“We have been in discussion with the Department of Revenue, and we have reached an agreement that will allow for (the Taco Ticos) to reopen,” says Bill Zimmerman, who is owner Mohmood Karim’s attorney.

Zimmerman says Karim may be back in the buildings as early as today.

“Physically, how soon the stores can be up and running, I don’t know,” he says.

Zimmerman says part of the company’s problem in getting behind on taxes and other bills was underperforming stores.

“They had some stores that simply weren’t making money,” he says. “Not all the stores will reopen, I know that. … But I don’t know which ones specifically yet.”

Zimmerman says the company owes some suppliers money as well but that taxes are the main issue for Ajax and Karim.

“They’re hopeful that they can make money with the stores that stay open … and pay the debts under the reorganization.”

State closes 10 Taco Ticos; owner may declare Chapter 11 to try to reopen

UPDATED — At 10 a.m. March 4, the state seized the assets of Ajax International Group, which owns Taco Tico, and closed 10 of the restaurants.

“This is for nonpayment of retail state sales tax,” says Jeannine Koranda, spokeswoman for the state Department of Revenue. “With that, they seized multiple sites.”

Koranda says there are two warrants against the company.

One, for June through September of 2011, is for $73,315.94. The other, for October 2011 through October 2012, is for $361,623.29.

Owner Mohmood Karim referred calls to his attorney, Bill Zimmerman. Zimmerman says the two most likely options for Karim are to either get on a payment plan or declare Chapter 11 bankruptcy.

“We will do our best to try to get them reopened tomorrow,” Zimmerman says. “Chapter 11 is probably the most straightforward way.”

The seizure included six Wichita Taco Ticos, one in Derby, one in Arkansas City, one in Dodge City and one in Topeka.

“This is the last in a long series of steps that are taken,” Koranda says of the state shutting down a business.

“We always work with the businesses in question,” she says. “If they can go onto a payment plan or work out an arrangement, they will be allowed to reopen.”

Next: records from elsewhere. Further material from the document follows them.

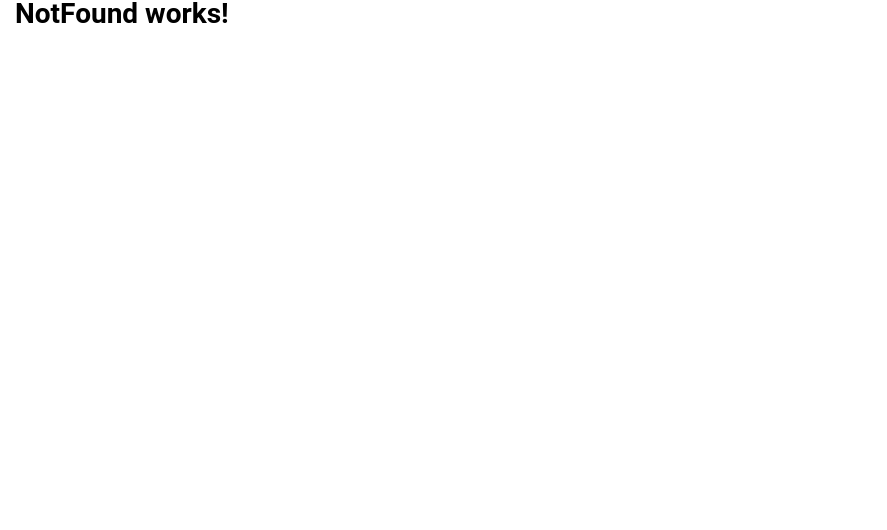
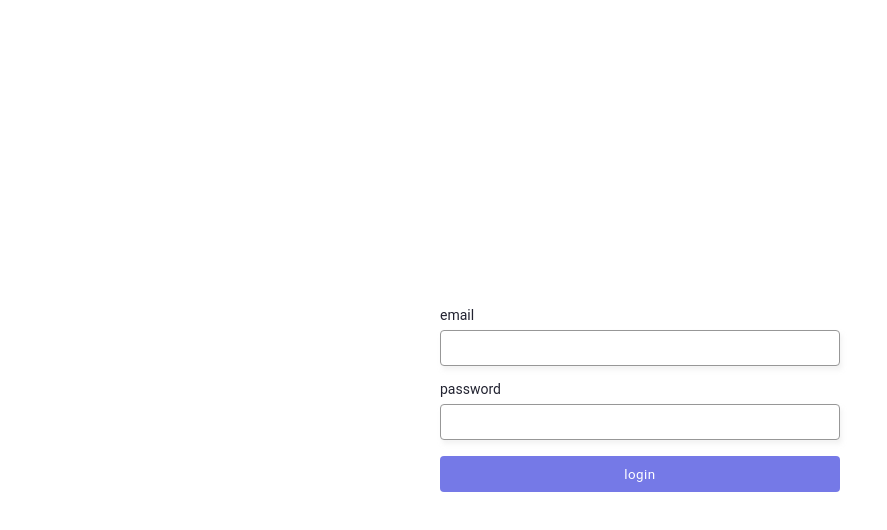
Before and after one commit to galcantaradev/base, a React (Create React App) app: page /login in a window 1280 px wide. Shown: the top 530 px of the page, without its empty margins (0-887 px from the left). Built offline with nearby package versions, Linux system fonts and the light colour scheme.

Commit message:
styling login

```diff
--- a/src/App.tsx
+++ b/src/App.tsx
@@ -5,7 +5,6 @@ import { Router } from 'react-router-dom';
 import { useRecoilValue } from 'recoil';
 import { ThemeProvider } from 'styled-components';
 
-import { Container } from './components';
 import { ErrorBoundary } from './pages';
 import { Routes } from './routes';
 import { themeState } from './state/atoms/themeState';
@@ -21,9 +20,7 @@ const App = () => {
       <ThemeProvider theme={theme.colors}>
         <Router history={history}>
           <ErrorBoundary>
-            <Container>
-              <Routes />
-            </Container>
+            <Routes />
           </ErrorBoundary>
         </Router>
       </ThemeProvider>
--- a/src/components/Button/Button.tsx
+++ b/src/components/Button/Button.tsx
@@ -7,6 +7,7 @@ export type ButtonProps = DetailedHTMLProps<
   HTMLButtonElement
 > & {
   ref?: any;
+  width?: number;
 };
 
 const StyledButton = styled.button<ButtonProps>`
@@ -17,9 +18,9 @@ const StyledButton = styled.button<ButtonProps>`
   cursor: pointer;
   height: 36px;
   letter-spacing: 0.5px;
-  min-width: 270px;
   padding: 0 16px;
   text-align: center;
+  width: ${props => `${props.width}px`};
 
   :active {
     background: ${props => props.theme.primary};
--- a/src/components/Container/Container.tsx
+++ b/src/components/Container/Container.tsx
@@ -14,27 +14,20 @@ export type ContainerProps = React.DetailedHTMLProps<
 };
 
 const StyledContainer = styled.div<ContainerProps>`
+  background-color: ${props => props.theme.backgroundColor};
   display: flex;
   flex-direction: column;
   font-size: ${props => props.fontSize}px;
-  background-color: ${props => props.theme.backgroundColor};
   height: 100vh;
+  min-height: 100vh;
   width: 100%;
 `;
 
-export const Container = ({
-  children,
-  className = '',
-  ...props
-}: ContainerProps) => {
+export const Container = ({ children, ...props }: ContainerProps) => {
   const fontSize = useRecoilValue(fontSizeState);
 
   return (
-    <StyledContainer
-      {...props}
-      className={`container ${className}`}
-      fontSize={fontSize}
-    >
+    <StyledContainer {...props} fontSize={fontSize}>
       {children}
     </StyledContainer>
   );
--- a/src/components/Grid/Col.tsx
+++ b/src/components/Grid/Col.tsx
@@ -12,12 +12,12 @@ type ColSizes = {
 
 type PartialColProps = Partial<ColSizes> & {
   className?: string;
-  children: ReactNode;
+  children?: ReactNode;
 };
 
 type RequiredColProps = ColSizes & {
   className?: string;
-  children: ReactNode;
+  children?: ReactNode;
 };
 
 export type ColProps = PartialColProps | RequiredColProps;
--- a/src/components/Input/Input.tsx
+++ b/src/components/Input/Input.tsx
@@ -7,6 +7,7 @@ export type InputProps = InputHTMLAttributes<HTMLInputElement> & {
   name: string;
   label?: string;
   error?: string;
+  width: number;
 };
 
 const StyledInput = styled.input<InputProps>`
@@ -18,11 +19,17 @@ const StyledInput = styled.input<InputProps>`
   box-shadow: 2px 4px 4px 0 ${props => props.theme.shadowColor};
   height: 36px;
   padding: 10px;
+  width: ${props => props.width}px;
 
   :disabled {
     background: ${props => props.theme.disabledColor};
     color: ${props => props.theme.disabledTextColor};
     cursor: not-allowed;
+  }
+
+  :focus {
+    border-color: ${props => props.theme.primary};
+    outline: none;
   }
 `;
 
@@ -32,7 +39,7 @@ export const Input = (props: InputProps) => {
   return (
     <FormGroup>
       <Label htmlFor={name}>{label}</Label>
-      <StyledInput name={name} {...rest} />
+      <StyledInput name={name} error={error} {...rest} />
       {!!error ? <ErrorMessage>{error}</ErrorMessage> : null}
     </FormGroup>
   );
--- /dev/null
+++ b/src/pages/Login/Login.tsx
@@ -0,0 +1,52 @@
+import { Form, Formik } from 'formik';
+import React from 'react';
+import styled from 'styled-components';
+
+import { Button, Container, FormikInputField } from '../../components';
+import { loginValidationSchema } from './loginValidationSchema';
+
+type FormikLoginValues = {
+  email: string;
+  password: string;
+};
+
+const LoginContainer = styled(Container)`
+  align-items: center;
+  justify-content: center;
+`;
+
+export const Login = () => {
+  const login = (values: FormikLoginValues) => {};
+
+  return (
+    <Formik<FormikLoginValues>
+      onSubmit={login}
+      initialValues={{ email: '', password: '' }}
+      validationSchema={() => loginValidationSchema}
+    >
+      {formProps => {
+        return (
+          <LoginContainer>
+            <Form>
+              <FormikInputField
+                width={400}
+                name="email"
+                type="email"
+                label="email"
+              />
+              <FormikInputField
+                name="password"
+                type="password"
+                label="password"
+                width={400}
+              />
+              <Button type="submit" onClick={formProps.submitForm} width={400}>
+                login
+              </Button>
+            </Form>
+          </LoginContainer>
+        );
+      }}
+    </Formik>
+  );
+};
--- /dev/null
+++ b/src/pages/Login/index.ts
@@ -0,0 +1,2 @@
+export * from './Login';
+export * from './loginValidationSchema';
--- /dev/null
+++ b/src/pages/Login/loginValidationSchema.ts
@@ -0,0 +1,6 @@
+import * as Yup from 'yup';
+
+export const loginValidationSchema = Yup.object().shape({
+  email: Yup.string().email().required(),
+  password: Yup.string().required()
+});
--- a/src/pages/Register/Register.tsx
+++ b/src/pages/Register/Register.tsx
@@ -1,9 +1,9 @@
 import { Form, Formik } from 'formik';
 import React from 'react';
 
-import { Button, FormikInputField } from '../../components';
+import { Button, Container, FormikInputField } from '../../components';
 import { useTheme } from '../../hooks';
-import { registerValidationSchema } from './';
+import { registerValidationSchema } from './registerValidationSchema';
 
 export const Register = () => {
   const { toggleTheme } = useTheme();
@@ -16,13 +16,15 @@ export const Register = () => {
     >
       {() => {
         return (
+          <Container>
             <Form>
               <button type="button" onClick={toggleTheme}>
                 toggle
               </button>
-            <FormikInputField name="name" label="Name" />
+              <FormikInputField name="name" label="Name" width={400} />
               <Button>register</Button>
             </Form>
+          </Container>
         );
       }}
     </Formik>
--- a/src/pages/index.ts
+++ b/src/pages/index.ts
@@ -1,4 +1,5 @@
 export * from './ErrorBoundary';
 export * from './Home';
+export * from './Login';
 export * from './NotFound';
 export * from './Register';
--- a/src/routes/Routes.tsx
+++ b/src/routes/Routes.tsx
@@ -1,12 +1,13 @@
 import React from 'react';
 import { Route, Switch } from 'react-router';
 
-import { Home, NotFound, Register } from '../pages';
+import { Home, Login, NotFound, Register } from '../pages';
 
 export const Routes = () => {
   return (
     <Switch>
       <Route path="/" component={Home} exact />
+      <Route path="/login" component={Login} />
       <Route path="/register" component={Register} />
       <Route path="*" component={NotFound} />
     </Switch>
```
Lines whose indentation alone changed are shown as unchanged.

Zimmerman says he’s not sure why Karim wasn’t already on a payment plan.

“I know there were a lot of discussions,” he says. “Obviously, the taxes are serious and need to be dealt with.”

The Augusta, Newton and El Dorado Taco Ticos are not corporate restaurants and are still open.

Zimmerman isn’t sure how quickly Karim’s restaurants will be able to reopen.

“We’re certainly going to try to expedite it,” he says. “If they’re out of business, it becomes very difficult to pay the taxes, obviously.”